* [The task]
The lines below that include the word "type" are to be reported.

* [Record excerpts]
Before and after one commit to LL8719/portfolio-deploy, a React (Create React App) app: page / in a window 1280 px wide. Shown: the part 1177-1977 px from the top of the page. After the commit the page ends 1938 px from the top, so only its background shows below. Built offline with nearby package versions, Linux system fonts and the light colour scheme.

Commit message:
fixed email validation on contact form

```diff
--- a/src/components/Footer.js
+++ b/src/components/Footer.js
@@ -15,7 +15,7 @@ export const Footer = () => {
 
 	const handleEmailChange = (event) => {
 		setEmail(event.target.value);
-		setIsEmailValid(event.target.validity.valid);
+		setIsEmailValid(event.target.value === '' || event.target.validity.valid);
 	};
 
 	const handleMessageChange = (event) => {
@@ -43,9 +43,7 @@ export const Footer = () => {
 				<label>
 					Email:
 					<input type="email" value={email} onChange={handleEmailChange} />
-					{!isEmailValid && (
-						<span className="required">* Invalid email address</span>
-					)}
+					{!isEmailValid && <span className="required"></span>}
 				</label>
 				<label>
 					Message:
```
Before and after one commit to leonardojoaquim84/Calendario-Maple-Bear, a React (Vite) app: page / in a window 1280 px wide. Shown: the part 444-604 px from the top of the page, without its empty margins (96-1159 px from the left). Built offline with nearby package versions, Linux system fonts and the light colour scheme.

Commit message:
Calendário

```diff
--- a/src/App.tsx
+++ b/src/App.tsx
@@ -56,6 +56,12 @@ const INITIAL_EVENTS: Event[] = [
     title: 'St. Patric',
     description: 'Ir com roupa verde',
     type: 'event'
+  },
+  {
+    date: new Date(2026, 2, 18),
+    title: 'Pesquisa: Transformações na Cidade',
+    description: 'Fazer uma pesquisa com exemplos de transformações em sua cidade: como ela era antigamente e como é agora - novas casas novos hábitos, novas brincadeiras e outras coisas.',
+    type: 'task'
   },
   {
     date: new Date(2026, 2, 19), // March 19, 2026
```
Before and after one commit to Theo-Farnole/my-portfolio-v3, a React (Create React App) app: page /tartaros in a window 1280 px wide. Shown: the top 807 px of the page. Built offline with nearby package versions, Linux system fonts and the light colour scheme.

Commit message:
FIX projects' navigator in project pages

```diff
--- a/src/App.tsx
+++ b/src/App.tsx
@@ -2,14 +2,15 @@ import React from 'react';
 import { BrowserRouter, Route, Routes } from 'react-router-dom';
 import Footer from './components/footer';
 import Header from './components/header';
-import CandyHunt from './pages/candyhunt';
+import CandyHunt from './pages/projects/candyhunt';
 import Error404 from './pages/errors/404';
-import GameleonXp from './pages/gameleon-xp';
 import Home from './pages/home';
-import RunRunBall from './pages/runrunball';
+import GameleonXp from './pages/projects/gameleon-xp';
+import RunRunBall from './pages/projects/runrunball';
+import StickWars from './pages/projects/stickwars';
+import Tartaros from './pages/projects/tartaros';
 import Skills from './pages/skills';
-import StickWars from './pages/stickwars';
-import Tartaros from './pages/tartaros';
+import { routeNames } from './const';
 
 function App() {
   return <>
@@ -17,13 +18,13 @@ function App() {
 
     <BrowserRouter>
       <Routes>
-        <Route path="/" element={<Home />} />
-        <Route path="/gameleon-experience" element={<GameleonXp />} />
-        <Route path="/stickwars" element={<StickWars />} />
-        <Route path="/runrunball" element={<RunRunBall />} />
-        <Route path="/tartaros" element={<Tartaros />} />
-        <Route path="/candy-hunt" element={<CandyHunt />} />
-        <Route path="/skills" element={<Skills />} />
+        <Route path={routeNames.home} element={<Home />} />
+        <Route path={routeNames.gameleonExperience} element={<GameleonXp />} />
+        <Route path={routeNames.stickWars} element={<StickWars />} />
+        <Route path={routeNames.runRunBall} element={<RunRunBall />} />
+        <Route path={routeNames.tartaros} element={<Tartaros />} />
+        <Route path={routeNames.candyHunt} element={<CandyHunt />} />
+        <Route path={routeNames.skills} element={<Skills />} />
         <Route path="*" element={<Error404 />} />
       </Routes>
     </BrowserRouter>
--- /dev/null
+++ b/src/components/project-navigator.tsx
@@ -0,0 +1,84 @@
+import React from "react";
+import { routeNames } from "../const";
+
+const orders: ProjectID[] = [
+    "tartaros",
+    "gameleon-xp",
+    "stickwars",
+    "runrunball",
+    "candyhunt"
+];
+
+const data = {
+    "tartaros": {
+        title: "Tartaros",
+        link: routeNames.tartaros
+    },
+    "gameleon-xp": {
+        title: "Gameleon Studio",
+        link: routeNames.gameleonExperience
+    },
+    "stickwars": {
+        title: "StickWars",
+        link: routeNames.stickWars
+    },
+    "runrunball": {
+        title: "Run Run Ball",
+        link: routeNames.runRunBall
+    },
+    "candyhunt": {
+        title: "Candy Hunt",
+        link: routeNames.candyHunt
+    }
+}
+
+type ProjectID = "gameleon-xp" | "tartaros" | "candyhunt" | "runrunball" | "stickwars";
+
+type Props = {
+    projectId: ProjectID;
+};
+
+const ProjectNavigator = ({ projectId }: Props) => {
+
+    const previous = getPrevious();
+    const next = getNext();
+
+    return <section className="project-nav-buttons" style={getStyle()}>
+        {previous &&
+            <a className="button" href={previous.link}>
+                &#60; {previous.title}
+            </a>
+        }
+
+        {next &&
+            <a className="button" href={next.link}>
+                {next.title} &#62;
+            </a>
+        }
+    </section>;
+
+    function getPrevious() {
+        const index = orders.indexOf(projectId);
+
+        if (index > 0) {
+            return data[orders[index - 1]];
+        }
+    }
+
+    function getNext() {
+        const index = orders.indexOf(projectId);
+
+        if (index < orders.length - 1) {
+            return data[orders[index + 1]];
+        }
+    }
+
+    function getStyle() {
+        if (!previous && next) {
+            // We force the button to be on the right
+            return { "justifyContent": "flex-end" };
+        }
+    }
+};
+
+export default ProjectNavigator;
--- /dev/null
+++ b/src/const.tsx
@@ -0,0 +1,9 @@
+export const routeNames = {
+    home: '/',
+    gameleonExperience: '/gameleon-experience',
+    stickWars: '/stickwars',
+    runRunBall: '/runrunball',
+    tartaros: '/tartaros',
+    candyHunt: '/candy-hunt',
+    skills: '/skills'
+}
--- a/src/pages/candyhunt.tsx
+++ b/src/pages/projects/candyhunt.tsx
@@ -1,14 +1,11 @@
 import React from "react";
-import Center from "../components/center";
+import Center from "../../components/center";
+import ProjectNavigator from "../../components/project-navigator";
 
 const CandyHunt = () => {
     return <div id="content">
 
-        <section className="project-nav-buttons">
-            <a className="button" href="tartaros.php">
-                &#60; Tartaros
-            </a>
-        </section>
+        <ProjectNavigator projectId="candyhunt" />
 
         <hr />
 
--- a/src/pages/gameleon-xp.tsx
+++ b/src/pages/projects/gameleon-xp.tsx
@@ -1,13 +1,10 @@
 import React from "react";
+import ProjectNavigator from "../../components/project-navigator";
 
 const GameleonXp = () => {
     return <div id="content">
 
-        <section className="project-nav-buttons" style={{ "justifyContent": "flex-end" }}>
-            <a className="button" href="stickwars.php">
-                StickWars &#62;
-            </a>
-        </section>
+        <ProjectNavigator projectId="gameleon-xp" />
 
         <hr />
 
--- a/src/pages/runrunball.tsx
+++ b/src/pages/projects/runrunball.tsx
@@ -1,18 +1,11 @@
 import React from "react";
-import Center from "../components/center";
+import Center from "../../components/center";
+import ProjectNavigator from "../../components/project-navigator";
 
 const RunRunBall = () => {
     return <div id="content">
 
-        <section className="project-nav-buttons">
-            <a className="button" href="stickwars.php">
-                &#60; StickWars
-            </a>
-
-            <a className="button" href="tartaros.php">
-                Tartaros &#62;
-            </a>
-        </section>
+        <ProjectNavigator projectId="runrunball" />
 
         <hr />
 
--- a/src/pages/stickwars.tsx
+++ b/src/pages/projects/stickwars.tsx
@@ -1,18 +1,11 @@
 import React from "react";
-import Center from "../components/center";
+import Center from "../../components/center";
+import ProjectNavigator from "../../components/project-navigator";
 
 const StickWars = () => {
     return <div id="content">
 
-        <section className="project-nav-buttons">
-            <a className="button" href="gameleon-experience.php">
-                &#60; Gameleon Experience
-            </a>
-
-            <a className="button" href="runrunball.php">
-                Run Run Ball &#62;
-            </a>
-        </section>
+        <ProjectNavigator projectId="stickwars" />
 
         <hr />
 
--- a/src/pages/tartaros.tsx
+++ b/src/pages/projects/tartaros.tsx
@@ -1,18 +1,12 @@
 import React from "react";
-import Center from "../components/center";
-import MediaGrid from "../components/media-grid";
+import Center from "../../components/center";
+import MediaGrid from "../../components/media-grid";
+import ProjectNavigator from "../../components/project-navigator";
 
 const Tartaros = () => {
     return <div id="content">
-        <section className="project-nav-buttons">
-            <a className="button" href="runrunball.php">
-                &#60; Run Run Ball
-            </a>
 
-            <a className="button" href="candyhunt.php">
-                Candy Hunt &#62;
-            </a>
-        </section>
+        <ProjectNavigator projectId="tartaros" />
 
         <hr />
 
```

* [Written response]
 					<input type="email" value={email} onChange={handleEmailChange} />
     type: 'event'
+    type: 'task'
+type ProjectID = "gameleon-xp" | "tartaros" | "candyhunt" | "runrunball" | "stickwars";
+type Props = {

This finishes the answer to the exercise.